- Data to examine -
+ + + + +
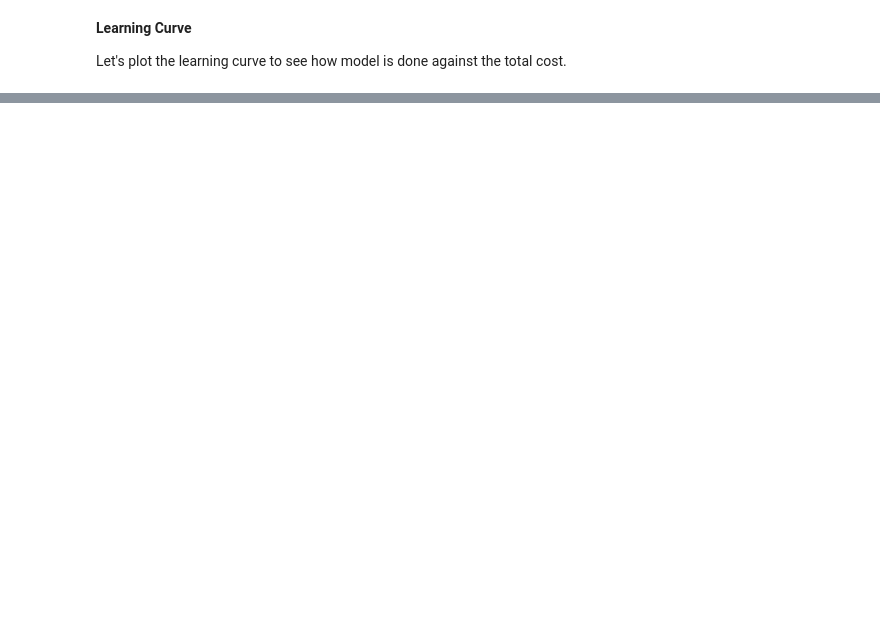
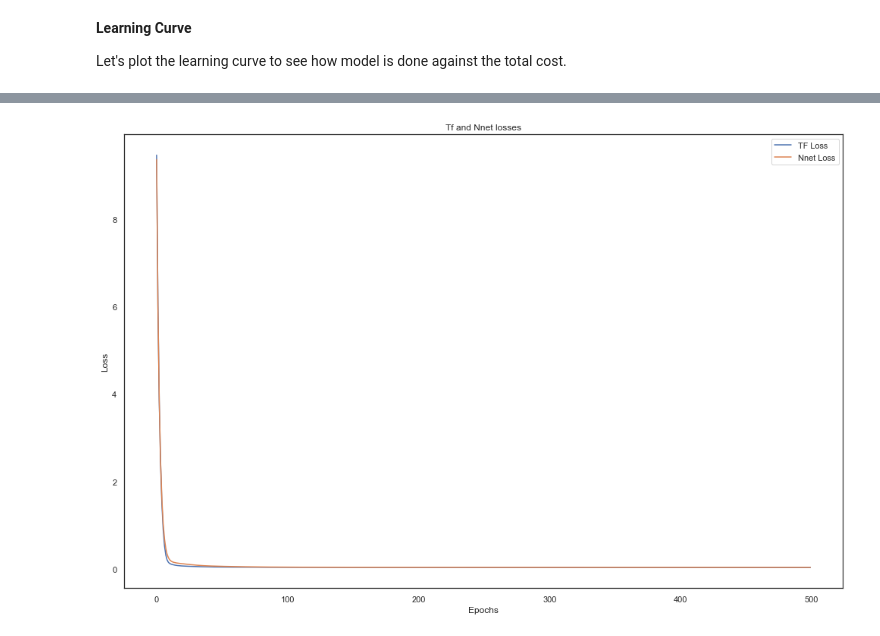
Before and after one commit to devrimcavusoglu/learning_internal_representations, a Jupyter notebook: example_datasets.ipynb, the cells around one changed output, grey strips where cells are left out. Drawn from its saved outputs; the diff is of its cells as text; code cells hidden in the pictures; blank space fills up the shorter version.

```diff
--- a/example_datasets.ipynb
+++ b/example_datasets.ipynb
@@ -185,0 +201,16 @@ fig = sns.lineplot(x=np.arange(len(costs)), y=costs)
+# %%
+def create_model():
+    initializer = tf.keras.initializers.RandomNormal(mean=0., stddev=0.1)
+    model = tf.keras.models.Sequential()
+    model.add(tf.keras.layers.Dense(13, activation=None, kernel_initializer=initializer))
+    model.add(tf.keras.layers.Dense(30, activation=tf.math.atan, kernel_initializer=initializer))
+    model.add(tf.keras.layers.Dense(15, activation='relu', kernel_initializer=initializer))
+    model.add(tf.keras.layers.Dense(1, activation=None, kernel_initializer=initializer))
+
+    model.compile(optimizer=tf.keras.optimizers.SGD(learning_rate=learning_rate_, momentum=0, nesterov=False),
+                  loss=tf.keras.losses.MeanSquaredError(reduction='sum_over_batch_size'),
+                  metrics=[tf.keras.metrics.RootMeanSquaredError()])
+    return model
+# %%
+model = create_model()
+history = model.fit(X, y, epochs=epochs_, batch_size=X.shape[0])
@@ -185,0 +237,4 @@ fig = sns.lineplot(x=np.arange(len(costs)), y=costs)
+# %%
+loss_data = pd.DataFrame(history.history['loss'], columns=['loss_tf'])
+loss_data['loss_nnet'] = costs
+loss_data
@@ -185,0 +256,7 @@ fig = sns.lineplot(x=np.arange(len(costs)), y=costs)
+# %%
+learning_curve_3 = sns.lineplot(x=loss_data.index, y=loss_data.loss_tf)
+learning_curve_3 = sns.lineplot(x=loss_data.index, y=loss_data.loss_nnet)
+learning_curve_3.set(title='Tf and Nnet losses', xlabel='Epochs', ylabel='Loss')
+plt.legend(['TF Loss', 'Nnet Loss'])
+None
+# %% [output]
@@ -185,0 +264 @@ fig = sns.lineplot(x=np.arange(len(costs)), y=costs)
+[figure, added]
```
Also changed, not shown: parts of 14 cells of this notebook, 2 other files.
+ + + + +
- Your task -
Print all of the material exactly. Omit pictures.

- Task response -
Before and after one commit to devrimcavusoglu/learning_internal_representations, a Jupyter notebook: example_datasets.ipynb, the cells around one changed output, grey strips where cells are left out. Drawn from its saved outputs; the diff is of its cells as text; code cells hidden in the pictures; blank space fills up the shorter version.

```diff
--- a/example_datasets.ipynb
+++ b/example_datasets.ipynb
@@ -185,0 +201,16 @@ fig = sns.lineplot(x=np.arange(len(costs)), y=costs)
+# %%
+def create_model():
+    initializer = tf.keras.initializers.RandomNormal(mean=0., stddev=0.1)
+    model = tf.keras.models.Sequential()
+    model.add(tf.keras.layers.Dense(13, activation=None, kernel_initializer=initializer))
+    model.add(tf.keras.layers.Dense(30, activation=tf.math.atan, kernel_initializer=initializer))
+    model.add(tf.keras.layers.Dense(15, activation='relu', kernel_initializer=initializer))
+    model.add(tf.keras.layers.Dense(1, activation=None, kernel_initializer=initializer))
+
+    model.compile(optimizer=tf.keras.optimizers.SGD(learning_rate=learning_rate_, momentum=0, nesterov=False),
+                  loss=tf.keras.losses.MeanSquaredError(reduction='sum_over_batch_size'),
+                  metrics=[tf.keras.metrics.RootMeanSquaredError()])
+    return model
+# %%
+model = create_model()
+history = model.fit(X, y, epochs=epochs_, batch_size=X.shape[0])
@@ -185,0 +237,4 @@ fig = sns.lineplot(x=np.arange(len(costs)), y=costs)
+# %%
+loss_data = pd.DataFrame(history.history['loss'], columns=['loss_tf'])
+loss_data['loss_nnet'] = costs
+loss_data
@@ -185,0 +256,7 @@ fig = sns.lineplot(x=np.arange(len(costs)), y=costs)
+# %%
+learning_curve_3 = sns.lineplot(x=loss_data.index, y=loss_data.loss_tf)
+learning_curve_3 = sns.lineplot(x=loss_data.index, y=loss_data.loss_nnet)
+learning_curve_3.set(title='Tf and Nnet losses', xlabel='Epochs', ylabel='Loss')
+plt.legend(['TF Loss', 'Nnet Loss'])
+None
+# %% [output]
@@ -185,0 +264 @@ fig = sns.lineplot(x=np.arange(len(costs)), y=costs)
+[figure, added]
```
Also changed, not shown: parts of 14 cells of this notebook, 2 other files.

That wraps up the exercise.